What are intestacy rules and how would they affect me?
If you were to die without leaving a legally valid Will behind, you would be referred to as dying ‘intestate’. After your death, your estate would be shared out according to the rules of intestacy. This would mean that the process of valuing and distributing your estate would fall down to your next of kin or closest living relative to manage. This may not always be who you would think that it would be, as the Law has a strict order on who can deal with an intestate estate and this can prove problematic for unmarried couples or people who think they have no blood relatives.
Those who can inherit under the intestacy rules, when someone has died without leaving a Will:
- Married and civil partners – as long as they are actually married or in a civil partnership with the deceased at time of death

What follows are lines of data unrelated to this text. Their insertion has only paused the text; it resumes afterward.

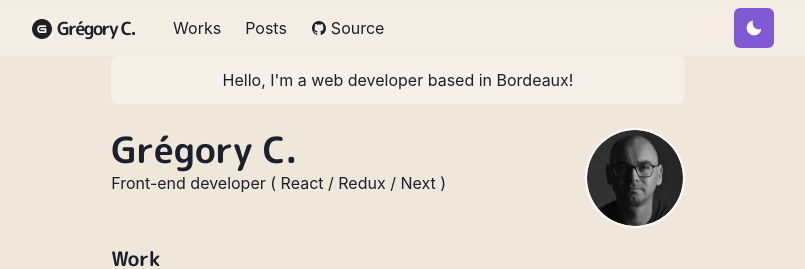
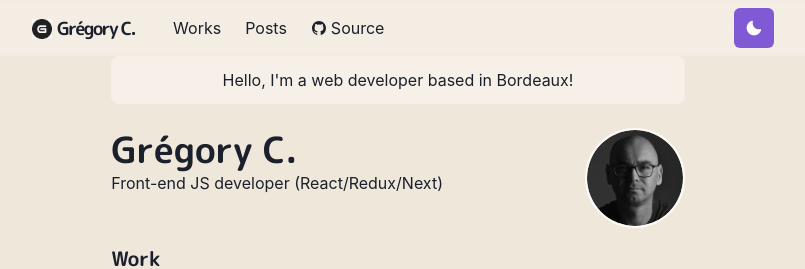
Before and after one commit to gregchapauli/My-Portfolio, a Next.js app: page / in a window 1280 px wide. Shown: the top 269 px of the page, without its empty margins (242-1047 px from the left). Built offline with nearby package versions, Linux system fonts and the light colour scheme.

Commit message:
Modification Heading

```diff
--- a/pages/index.js
+++ b/pages/index.js
@@ -44,7 +44,7 @@ const Home = () => (
           <Heading as="h2" variant="page-title">
             Grégory C.
           </Heading>
-          <p>Front-end developer ( React / Redux / Next )</p>
+          <p>Front-end JS developer (React/Redux/Next)</p>
         </Box>
         <Box
           flexShrink={0}
```
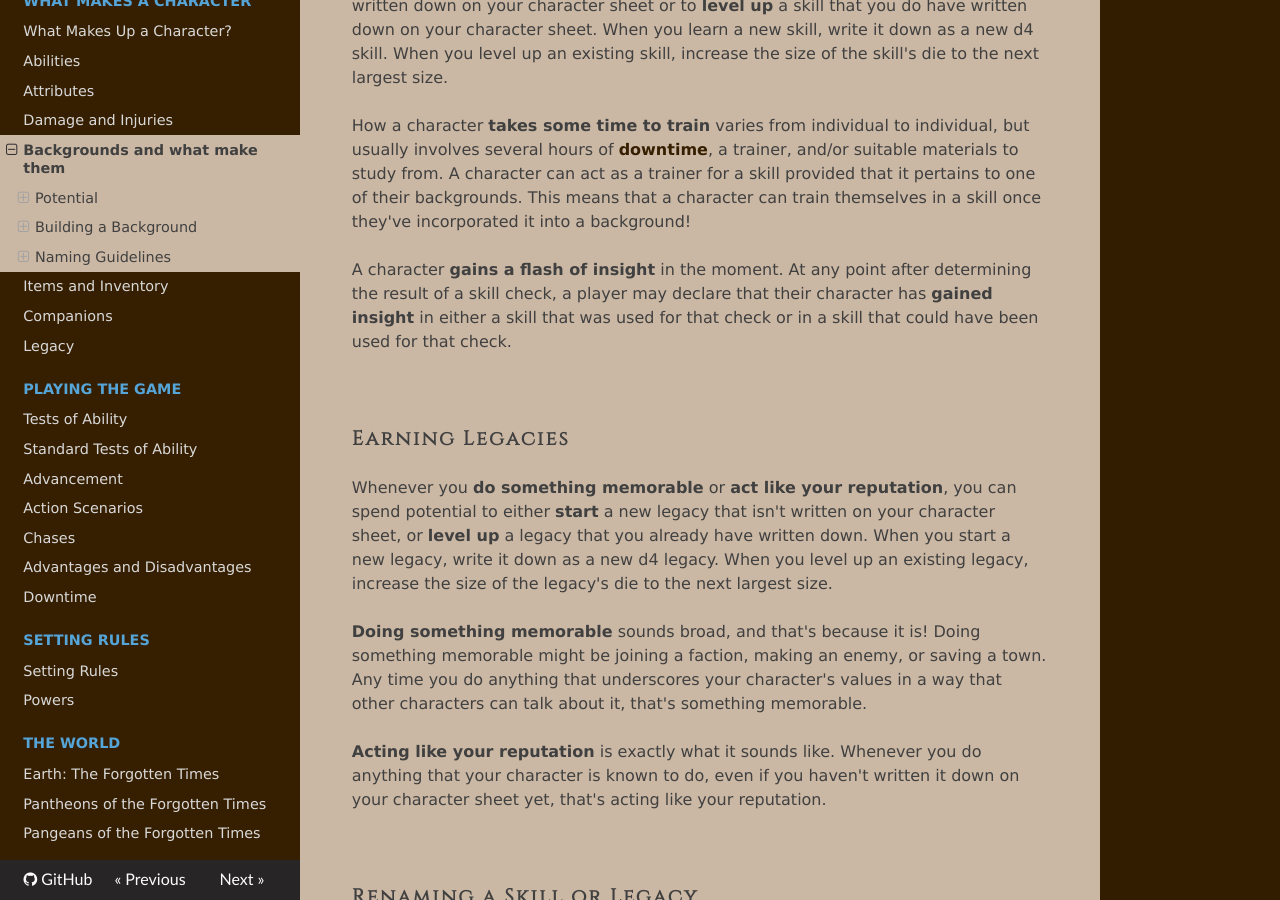
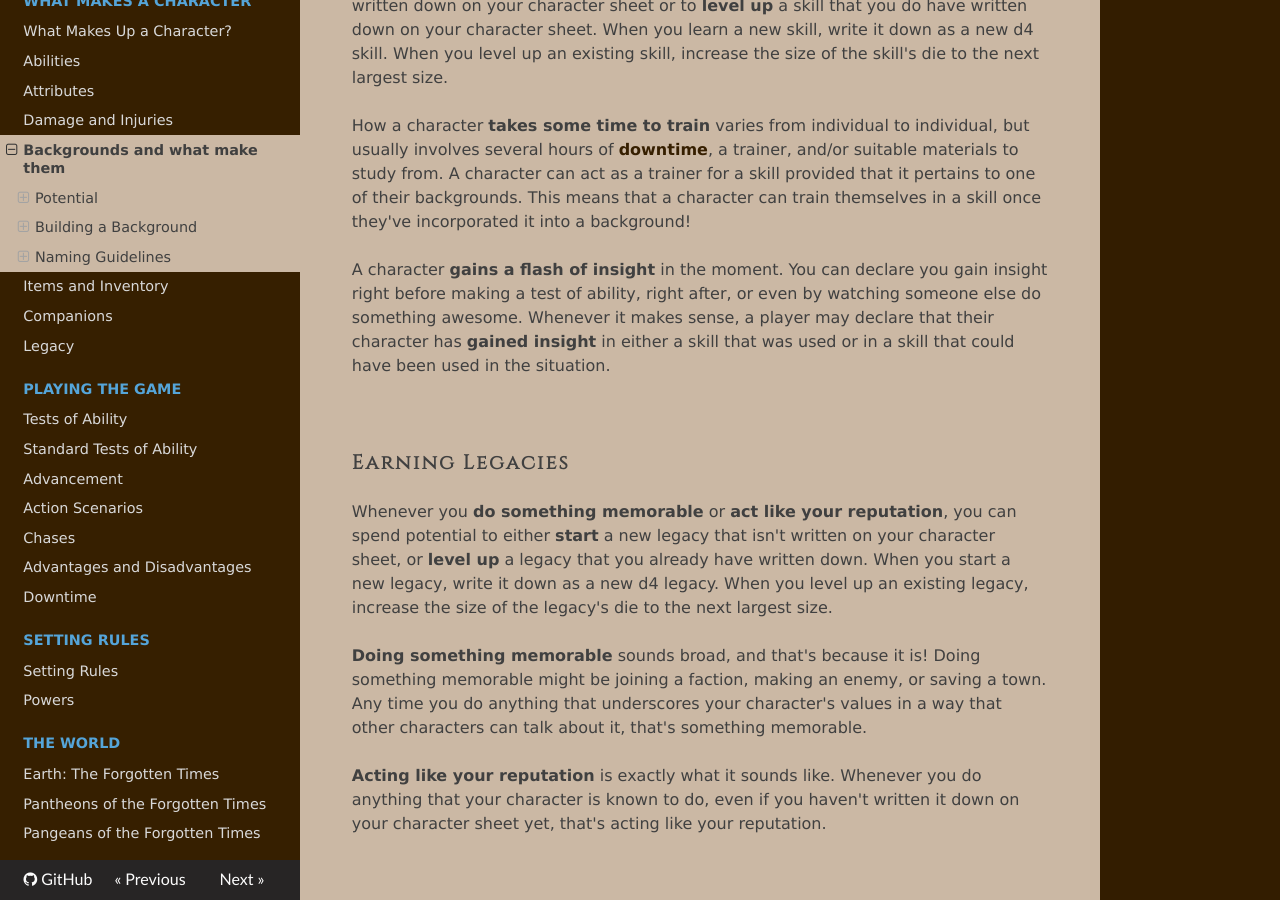
Before and after one commit to TheFifthRider/simply-roleplaying-webapp, an MkDocs documentation site: the page built from docs/character/skills.md, in a window 1280 px wide and 900 px high, scrolled down 777 px. Built offline with MkDocs 1.6.1, drawn with Linux system fonts in a browser that asks for light colours; nearby versions of some CDN libraries.

Commit message:
feat: Learn by watching!

```diff
--- a/docs/character/skills.md
+++ b/docs/character/skills.md
@@ -16,7 +16,7 @@ Whenever you spend [downtime](../gameplay/downtime.md) to **take some time to tr
 
 How a character **takes some time to train** varies from individual to individual, but usually involves several hours of [downtime](../gameplay/downtime.md#training-a-skill), a trainer, and/or suitable materials to study from. A character can act as a trainer for a skill provided that it pertains to one of their backgrounds. This means that a character can train themselves in a skill once they've incorporated it into a background!
 
-A character **gains a flash of insight** in the moment. At any point after determining the result of a skill check, a player may declare that their character has **gained insight** in either a skill that was used for that check or in a skill that could have been used for that check.
+A character **gains a flash of insight** in the moment. You can declare you gain insight right before making a test of ability, right after, or even by watching someone else do something awesome. Whenever it makes sense, a player may declare that their character has **gained insight** in either a skill that was used or in a skill that could have been used in the situation.
 
 <br/>
 
```
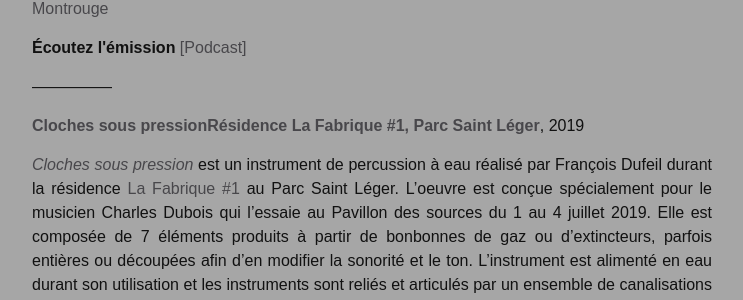
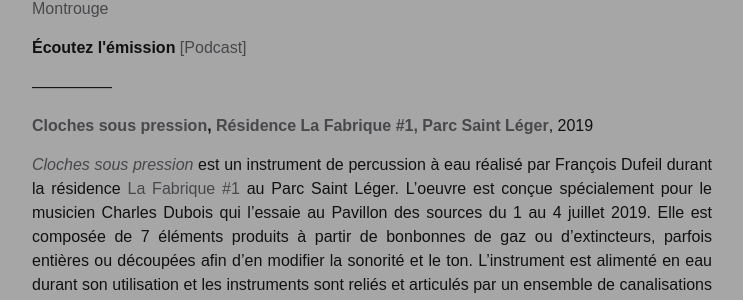
Before and after one commit to Mariecie/Mariecie.github.io, a Jekyll site: the page built from Textes.Documents.md, in a window 1280 px wide. Shown: the part 939-1239 px from the top of the page, without its empty margins (268-1011 px from the left). Built offline with Jekyll 4.4.1, drawn with Linux system fonts in a browser that asks for light colours.

Commit message:
espace titre léo

```diff
--- a/Textes.Documents.md
+++ b/Textes.Documents.md
@@ -30,7 +30,7 @@ Sarah Ihler-Meyer
 <span style="font-color: #272727;">---------------</span>
 <br/>
 
-<span style="font-weight: bold;"><a href="{{ site.baseurl }}/2015/10/23/Cloches-sous-pression/">Cloches sous pression</a><a href="#" onclick='window.open("http://www.parcsaintleger.fr/portfolio/cloches-sous-pression/");return false;'>Résidence La Fabrique #1, Parc Saint Léger</a></span>, 2019
+<span style="font-weight: bold;"><a href="{{ site.baseurl }}/2015/10/23/Cloches-sous-pression/">Cloches sous pression</a>, <a href="#" onclick='window.open("http://www.parcsaintleger.fr/portfolio/cloches-sous-pression/");return false;'>Résidence La Fabrique #1, Parc Saint Léger</a></span>, 2019
 
 <p style="text-align:justify">
 <span style="font-style: italic;"><a href="{{ site.baseurl }}/2015/10/23/Cloches-sous-pression/">Cloches sous pression</a></span>  est un instrument de percussion à eau réalisé par François Dufeil durant la résidence <a href="#" onclick='window.open("http://www.parcsaintleger.fr/portfolio/cloches-sous-pression/");return false;'>La Fabrique #1</a> au Parc Saint Léger. L’oeuvre est conçue spécialement pour le musicien Charles Dubois qui l’essaie au Pavillon des sources du 1 au 4 juillet 2019. Elle est composée de 7 éléments produits à partir de bonbonnes de gaz ou d’extincteurs, parfois entières ou découpées afin d’en modifier la sonorité et le ton. L’instrument est alimenté en eau durant son utilisation et les instruments sont reliés et articulés par un ensemble de canalisations et de vannes permettant au musicien d’amplifier ou de diminuer le débit sur l’un ou l’autre des éléments.
```
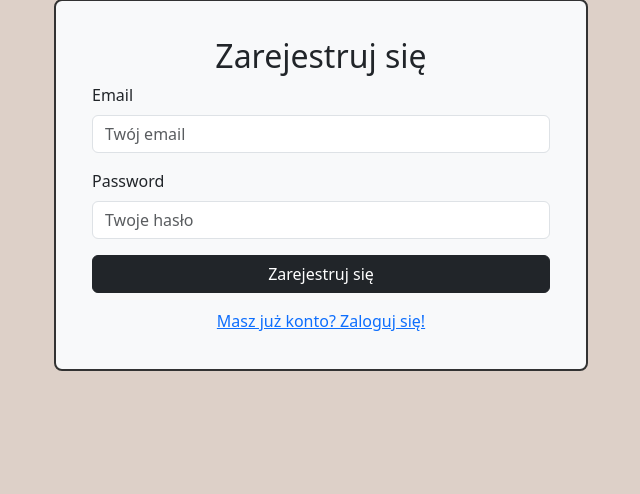
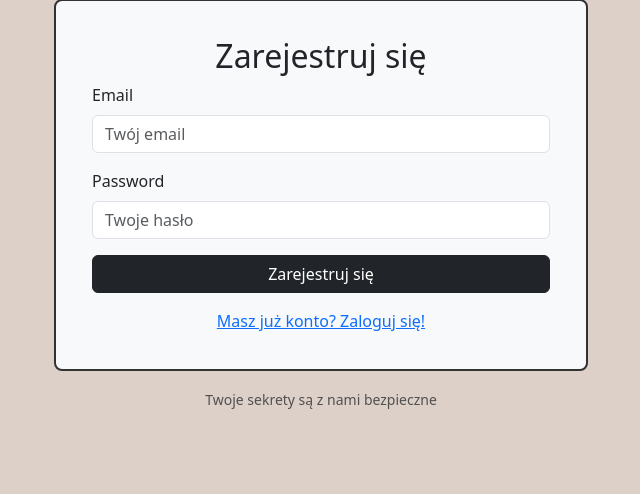
Before and after one commit to marcincwiek/PythonProject, a Python web app: template templates/security/register_user.html in a window 1280 px wide. Shown: the part 105-599 px from the top of the page, without its empty margins (319-959 px from the left). Run offline with Jinja, Linux system fonts and the light colour scheme; the template is opened without the code that fills it, so the values that code supplies are empty, except form fields; tables that the repository leaves empty hold one stand-in row (values such as "Sample post"); form fields are guessed from the names that the template uses; some libraries are stand-ins or nearby versions.

Commit message:
style: Dodanie tekstu do okna logowania i rejestracji

```diff
--- a/templates/security/login_user.html
+++ b/templates/security/login_user.html
@@ -34,6 +34,9 @@
                     </div>
                 </div>
             </div>
+            <div class="text-center mt-3">
+                <small class="text-muted">Twoje sekrety są z nami bezpieczne</small>
+            </div>
         </div>
     </div>
 </div>
--- a/templates/security/register_user.html
+++ b/templates/security/register_user.html
@@ -29,6 +29,9 @@
                     </div>
                 </div>
             </div>
+            <div class="text-center mt-3">
+                <small class="text-muted">Twoje sekrety są z nami bezpieczne</small>
+            </div>
         </div>
     </div>
 </div>
```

- Informally separated partners
- Children of the intestate person – the whole estate if there is no married or civil partner, or, share of the estate is it is valued at over £250,000 and there is a surviving spouse or civil partner.
- Children whose parents are not married or haven’t registered a civil partnership
- Parents, brothers, sisters, nieces and nephews of the intestate person, but only in certain circumstances
Those who cannot inherit under the intestacy rules UK:
- Divorced or dissolved civil partners
- Cohabiting partners
- Children of the intestate person if the latter had a married or civil partner – unless the estate is worth over £250,000, in which case they will receive a share
- Close friends
How do I set up a trust fund?
One way to ensure that you do not die intestate is by setting up a trust fund. You can set up Trusts in order to manage and protect your assets, including your money, investments and property. There are three different roles to be played within a UK Trust Fund, with each person having different rights and responsibilities. The three roles within a Trust fund are:
- The ‘Settlor’, who puts the assets into the Trust
- The ‘Trustee’, who manages the Trust, and
- The ‘Beneficiary’, who benefits from the Trust.
There are seven main types of Trust funds. These are:
- Bare Trusts
- Interest in Possession Trusts
- Discretionary Trusts
- Accumulation Trusts
- Mixed Trusts
- Settlor-interested Trusts
- Non-Resident Trusts
Contacting solicitors specialising in wills and trusts is an important step in setting up a trust fund to ensure that you do not die intestate.